Hi I would still look at the Rem SAUM'S as a base you can load it with a mild load of Retumbo and will have no problems with pressures even in extreem pressure variations.
As for cases you can get Norma 300 SAUM cases from Sinclair intl.
the rem cases are verry well suited to 24" barrels.
if you look at a 260AI your pressures may go through the roof in the heat get a larger case run a moderate pressure and slow temperature stable powder and you will be better off.
Thanks Bill, I'll go take a look at Sinclair now - I'd forgotten about them, it had been so long since I ordered items for a new cartridge. Very good thought on Retumbo too, thanks! The wild cat I came up with holds about 7 grains more powder than the .260 and a few grains under the 6.5x.284 if that info helps. Thanks and cheers!
Last edited by email@example.com; 03-16-2008 at 01:05 AM.
Reason: (corrected "cartridge" for "caliber")
My gun smith and I made the forming dies and did all the initial brass forming using Winchester brand .270 WSM cases this past Memorial day weekend. The whole effort turned out to be very simple, albeit a bit labor-intensive.
We ended up turning out 4 dies to push the shoulder back the approximate .300 we were after, with each one coming in on the diameter about 1/4 of the way. So during the transition the case essentially had 2 shoulders. Note: The cases did not to my suprise require any annealing during that process. Howver by the time the (now very long) neck had been formed, the neck was very hard and after trimming, did require annealing before opening it up slightly with the K&M form die, which was followed by the K&M carbide cutter (to remove any doughnut effect, very slight) and now I'm in the process of turning all necks down to slightly over .012 thick.
So the process was very straight forward, in fact once we got the full set of form dies done, I didn't lose a single case out of 300 when pushing the shoulders back.
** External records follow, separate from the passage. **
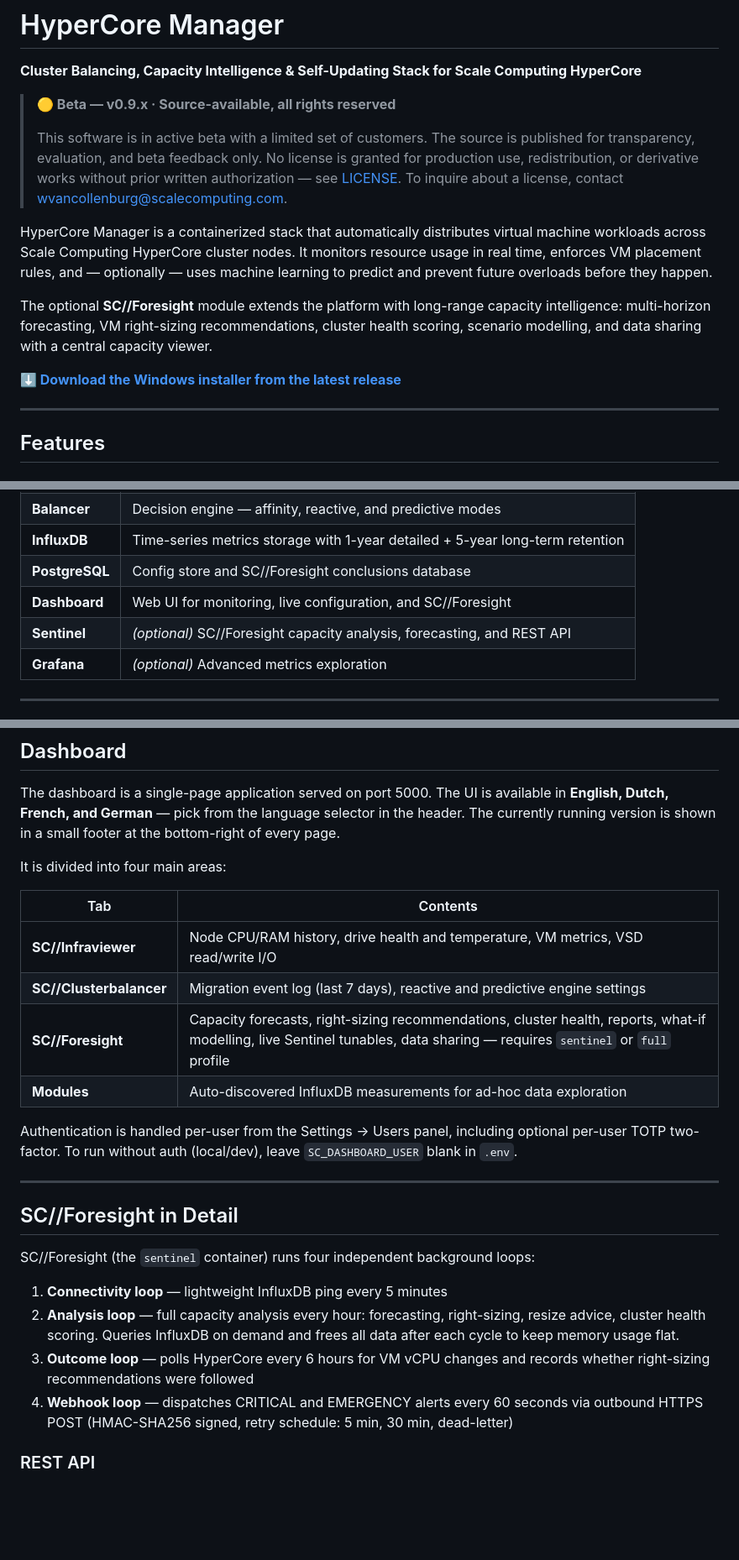
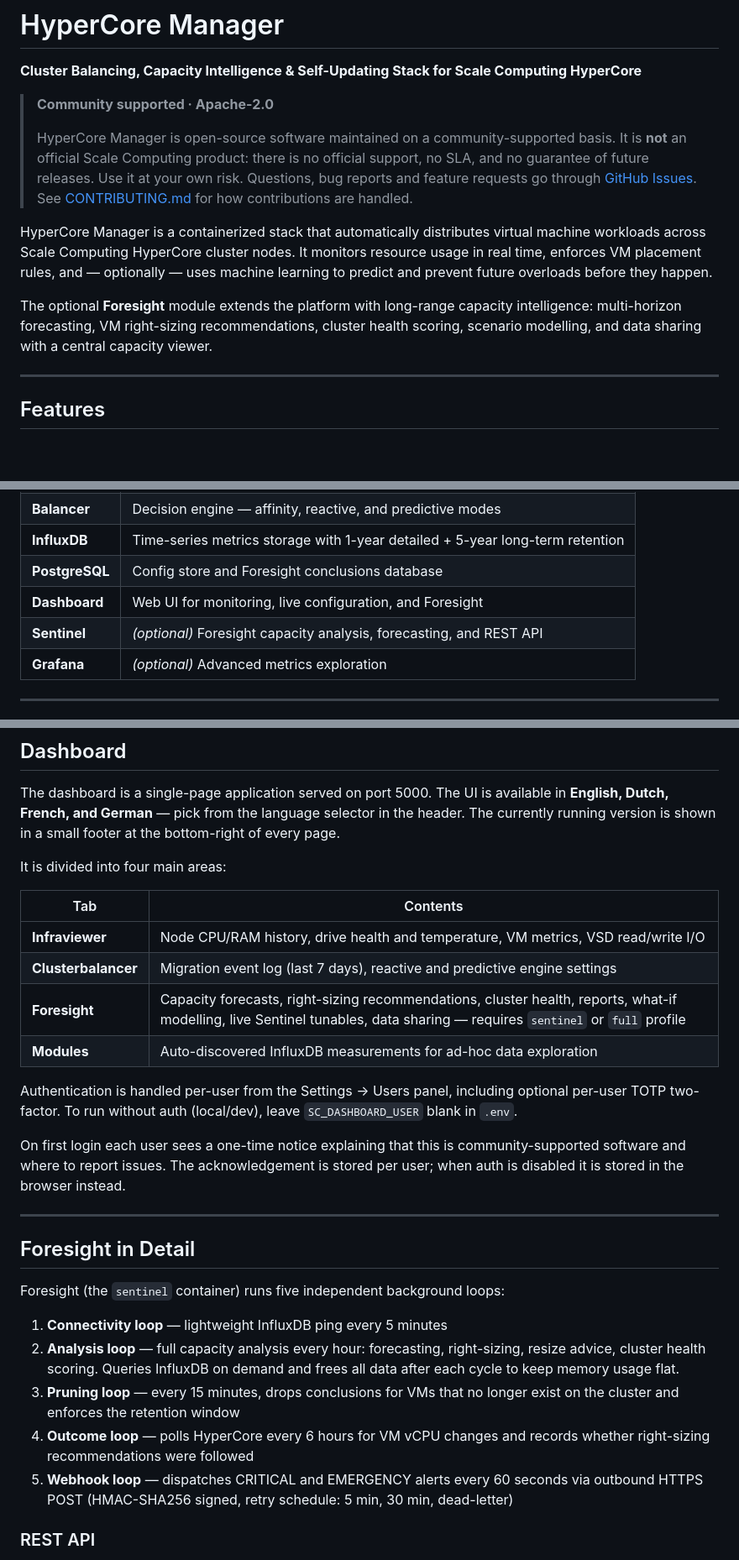
Before and after one commit to wvcollenburg/hypercore-manager, a Markdown page: README.md, 3 parts joined by grey strips. Shown at 84% size. GitHub-like rendering; blank space fills up the shorter version.

```diff
--- a/README.md
+++ b/README.md
@@ -2,15 +2,13 @@
 
 **Cluster Balancing, Capacity Intelligence & Self-Updating Stack for Scale Computing HyperCore**
 
-> **🟡 Beta — v0.9.x · Source-available, all rights reserved**
+> **Community supported · Apache-2.0**
 >
-> This software is in active beta with a limited set of customers. The source is published for transparency, evaluation, and beta feedback only. No license is granted for production use, redistribution, or derivative works without prior written authorization — see [LICENSE](LICENSE). To inquire about a license, contact wvancollenburg@scalecomputing.com.
+> HyperCore Manager is open-source software maintained on a community-supported basis. It is **not** an official Scale Computing product: there is no official support, no SLA, and no guarantee of future releases. Use it at your own risk. Questions, bug reports and feature requests go through [GitHub Issues](https://github.com/wvcollenburg/hypercore-manager/issues). See [CONTRIBUTING.md](CONTRIBUTING.md) for how contributions are handled.
 
 HyperCore Manager is a containerized stack that automatically distributes virtual machine workloads across Scale Computing HyperCore cluster nodes. It monitors resource usage in real time, enforces VM placement rules, and — optionally — uses machine learning to predict and prevent future overloads before they happen.
 
-The optional **SC//Foresight** module extends the platform with long-range capacity intelligence: multi-horizon forecasting, VM right-sizing recommendations, cluster health scoring, scenario modelling, and data sharing with a central capacity viewer.
-
-**[⬇ Download the Windows installer from the latest release](https://github.com/wvcollenburg/hypercore-manager/releases)**
+The optional **Foresight** module extends the platform with long-range capacity intelligence: multi-horizon forecasting, VM right-sizing recommendations, cluster health scoring, scenario modelling, and data sharing with a central capacity viewer.
 
 ---
 
@@ -75,9 +73,9 @@ The optional **SC//Foresight** module extends the platform with long-range capac
 | **Collector**  | Polls HyperCore API, writes metrics to InfluxDB                          |
 | **Balancer**   | Decision engine — affinity, reactive, and predictive modes               |
 | **InfluxDB**   | Time-series metrics storage with 1-year detailed + 5-year long-term retention |
-| **PostgreSQL** | Config store and SC//Foresight conclusions database                      |
-| **Dashboard**  | Web UI for monitoring, live configuration, and SC//Foresight             |
-| **Sentinel**   | *(optional)* SC//Foresight capacity analysis, forecasting, and REST API  |
+| **PostgreSQL** | Config store and Foresight conclusions database                      |
+| **Dashboard**  | Web UI for monitoring, live configuration, and Foresight             |
+| **Sentinel**   | *(optional)* Foresight capacity analysis, forecasting, and REST API  |
 | **Grafana**    | *(optional)* Advanced metrics exploration                                |
 
 ---
@@ -225,23 +206,26 @@ It is divided into four main areas:
 
 | Tab | Contents |
 |-----|----------|
-| **SC//Infraviewer** | Node CPU/RAM history, drive health and temperature, VM metrics, VSD read/write I/O |
-| **SC//Clusterbalancer** | Migration event log (last 7 days), reactive and predictive engine settings |
-| **SC//Foresight** | Capacity forecasts, right-sizing recommendations, cluster health, reports, what-if modelling, live Sentinel tunables, data sharing — requires `sentinel` or `full` profile |
+| **Infraviewer** | Node CPU/RAM history, drive health and temperature, VM metrics, VSD read/write I/O |
+| **Clusterbalancer** | Migration event log (last 7 days), reactive and predictive engine settings |
+| **Foresight** | Capacity forecasts, right-sizing recommendations, cluster health, reports, what-if modelling, live Sentinel tunables, data sharing — requires `sentinel` or `full` profile |
 | **Modules** | Auto-discovered InfluxDB measurements for ad-hoc data exploration |
 
 Authentication is handled per-user from the Settings → Users panel, including optional per-user TOTP two-factor. To run without auth (local/dev), leave `SC_DASHBOARD_USER` blank in `.env`.
 
+On first login each user sees a one-time notice explaining that this is community-supported software and where to report issues. The acknowledgement is stored per user; when auth is disabled it is stored in the browser instead.
+
 ---
 
-## SC//Foresight in Detail
+## Foresight in Detail
 
-SC//Foresight (the `sentinel` container) runs four independent background loops:
+Foresight (the `sentinel` container) runs five independent background loops:
 
 1. **Connectivity loop** — lightweight InfluxDB ping every 5 minutes
 2. **Analysis loop** — full capacity analysis every hour: forecasting, right-sizing, resize advice, cluster health scoring. Queries InfluxDB on demand and frees all data after each cycle to keep memory usage flat.
-3. **Outcome loop** — polls HyperCore every 6 hours for VM vCPU changes and records whether right-sizing recommendations were followed
-4. **Webhook loop** — dispatches CRITICAL and EMERGENCY alerts every 60 seconds via outbound HTTPS POST (HMAC-SHA256 signed, retry schedule: 5 min, 30 min, dead-letter)
+3. **Pruning loop** — every 15 minutes, drops conclusions for VMs that no longer exist on the cluster and enforces the retention window
+4. **Outcome loop** — polls HyperCore every 6 hours for VM vCPU changes and records whether right-sizing recommendations were followed
+5. **Webhook loop** — dispatches CRITICAL and EMERGENCY alerts every 60 seconds via outbound HTTPS POST (HMAC-SHA256 signed, retry schedule: 5 min, 30 min, dead-letter)
 
 ### REST API
 
```
Also changed, not shown: other parts of README.md (+37 -55 lines), DEPLOY.md (+9 -9 lines), docs/phase4-data-sharing.md (+14 -14 lines).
I have done some preliminary measurements of the final (unfired and slightly undersized at the shoulder) new case. When loaded with the same bullet, both cartridges loaded to an overall length of 2.8 inches, and then compared to a neck-sized only standard .260 Rem loaded with a 140 gr. Partition (I didn't have any Bergers yet), it looks like we are right on the money. The loaded case holds about 8.5 grains more powder when both rounds are kept to 2.8 inches long (1 of my design requirements) and both are loaded with the same 140-gr bullet. Incidentally I got that measurement from loading both cases to the 2.8" overall length, but with no primer - then turning the cases upside down and filling them with a fine-grained W760 powder through the primer hole. Then I emptied the case back into the loading pan and measured each amount of powder from the 2 cases. 48.3 grains for the .260 and 56.6 for the new 6.5 round. Once fired it should (if I am estimating correctly) gain another .75 grains of capacity also.
Rifle should be ready this weekend - will let you know how it goes. So far, so good!
Re: My .260 died - need to pick a new 6.5 for Africa!
Scott, first let me congratulate you on your upcoming safari, is it your first? First and foremost before you decide on a cartridge have you consulted SAPS about the firearms import forms or are you using one of the import services for this? It has been 2 years since I have been through SA with guns but at that time the head stamp on your ammunition had to match the chambering stamped on your barrel. That means NO wildcats, and if the law still the same they WILL look at your ammo and rifle and compare stamps, they are VERY thurough. like I said it has been 2 years and the law could have changed but most african countries have a law like this. It might be prudent to check on this before deciding on a chambering.
Secondly what animals do you plan on taking on this hunt? There may be a few animals that the 6.5 is borderline inadequate for, Zebra especially Burchells, depending on where you hunt in SA there may also be the Hartmans or mountain Zebra which are a little smaller but just as tough and Eland are two. If these two are not on the menu then no worries. I am not trying to tell anyone their business just offering advice.